Another Miscarriage of Criminal Justice in Atlanta: The Eleventh Circuit Federal Court of Appeals Renews our Tenacity in Fighting for Rights

Demarick Hunter is serving a sentence of 15 years and 8 months in federal prison for possessing a firearm. The Armed Career Criminal Act (ACCA) provides for a minimum sentence of 15 years for career criminals who carry firearms. Mr. Hunter’s prior convictions do not qualify him as a career criminal under the ACCA. The Eleventh Circuit acknowledged that he is serving an illegal sentence, but refused to allow him to appeal it.

The ACCA applies to people with at least 3 prior convictions for violent felonies or drug offenses. Mr. Hunter was sentenced as a career criminal under this act because in addition to one conviction for a drug offense, his two prior convictions for carrying a concealed weapon were considered violent felonies. Last year the Eleventh Circuit acknowledged that carrying a concealed weapon may not be a violent felony. In the Hunter case last month, the Eleventh Circuit agreed that Hunter was erroneously sentenced, but denied his request for a certificate of appealability because “a sentencing error alone does not amount to a substantial showing of the denial of a constitutional right.” The miscarriage of justice in this decision for Mr. Hunter is maddening in and of itself.

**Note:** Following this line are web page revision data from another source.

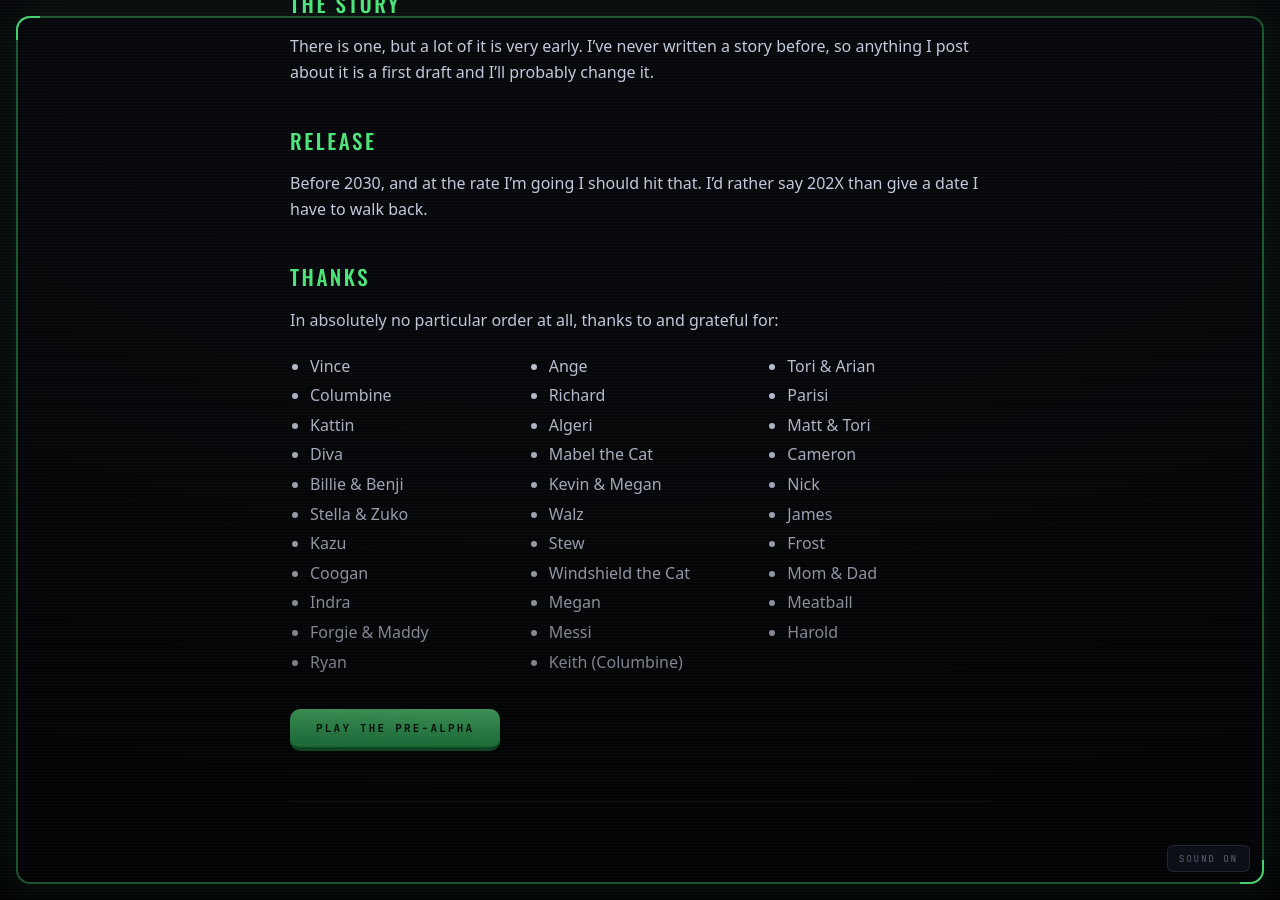
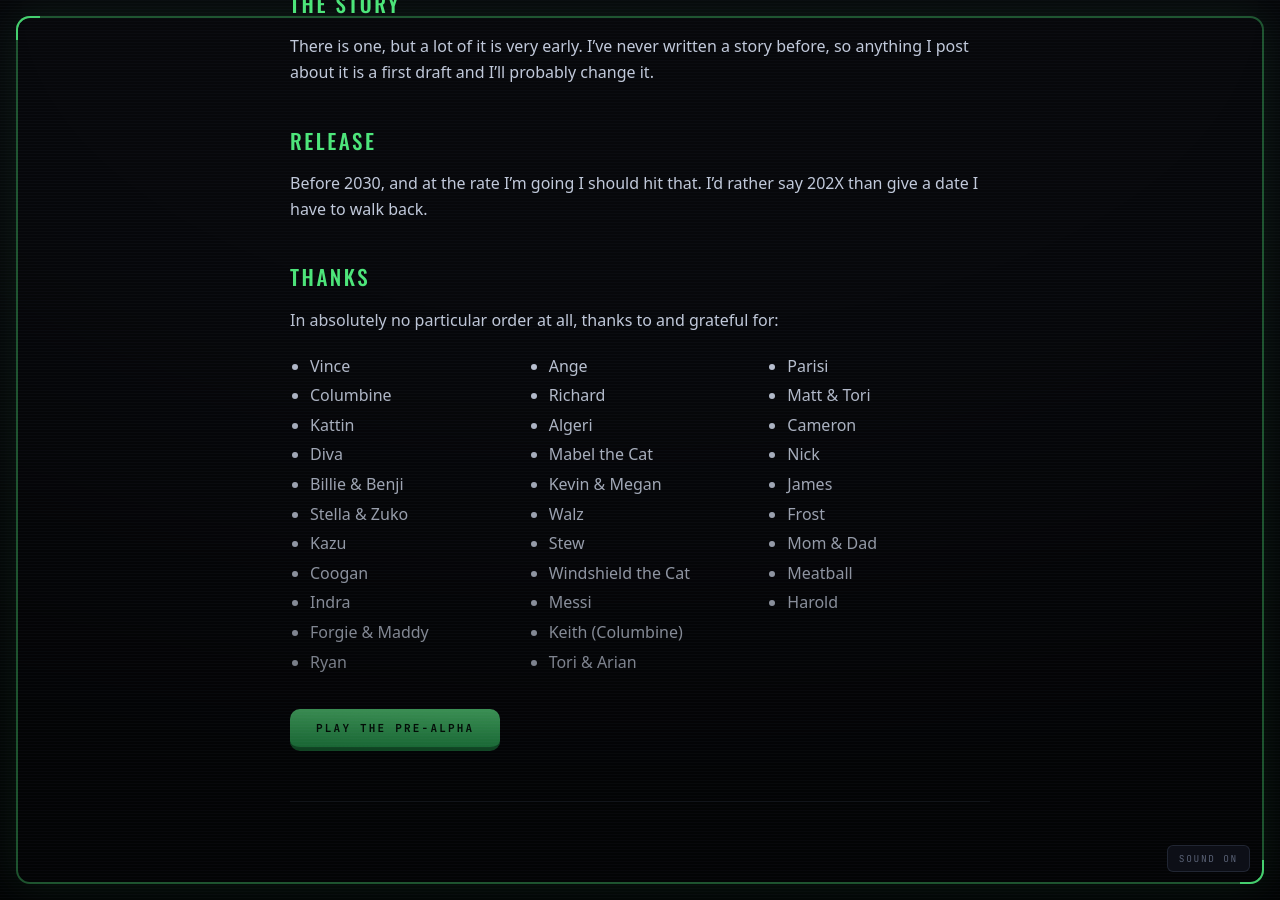
Before and after one commit to WhitleyStriber/drith.github.io, a Jekyll site: the page built from _posts/2026-08-01-drith-an-introduction.md, in a window 1280 px wide and 900 px high, scrolled down 2399 px. Built offline with Jekyll 4.4.1, drawn with Linux system fonts in a browser that asks for light colours.

Commit message:
Devlog: drop duplicate Megan from thanks
Kevin & Megan was already on the list.

Co-Authored-By: Claude Opus 5 (1M context) <noreply@anthropic.com>

```diff
--- a/_posts/2026-08-01-drith-an-introduction.md
+++ b/_posts/2026-08-01-drith-an-introduction.md
@@ -127,7 +127,6 @@ In absolutely no particular order at all, thanks to and grateful for:
   <li>Walz</li>
   <li>Stew</li>
   <li>Windshield the Cat</li>
-  <li>Megan</li>
   <li>Messi</li>
   <li>Keith (Columbine)</li>
   <li>Tori &amp; Arian</li>
```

However, there is an even more infuriating aspect to this decision. The Court notes at the end of this decision that Mr. Hunter can’t show ineffective assistance of counsel because his lawyers didn’t argue at sentencing or direct appeal that carrying a concealed weapon was not a violent felony under the ACCA. Most lawyers wouldn’t have done so. At the time of Mr. Hunter’s sentencing and direct appeal, binding case law held that carrying a concealed weapon was a violent felony.

The reason this is so galling is that Mr. Hunter’s lawyers, like many attorneys, presumably did not challenge this law because judges often get upset with lawyers for raising challenges that are contrary to established precedent. Judges think lawyers are being unprofessional when they raise such challenges. Down the road, though, when the law finally turns in the favor of defendants, they suffer the consequences. Had Mr. Hunter’s attorneys raised this argument at sentencing and on appeal, the outcome of this case would have been quite different.

Lawyers must not be afraid of upsetting trial judges by challenging bad law. We must be willing at the trial and appellate level to raise challenges that may fly in the face of existing precedent. The Hunter case reminds us yet again of why we fight with such resolve.

The opinion in the Hunter case can be found here.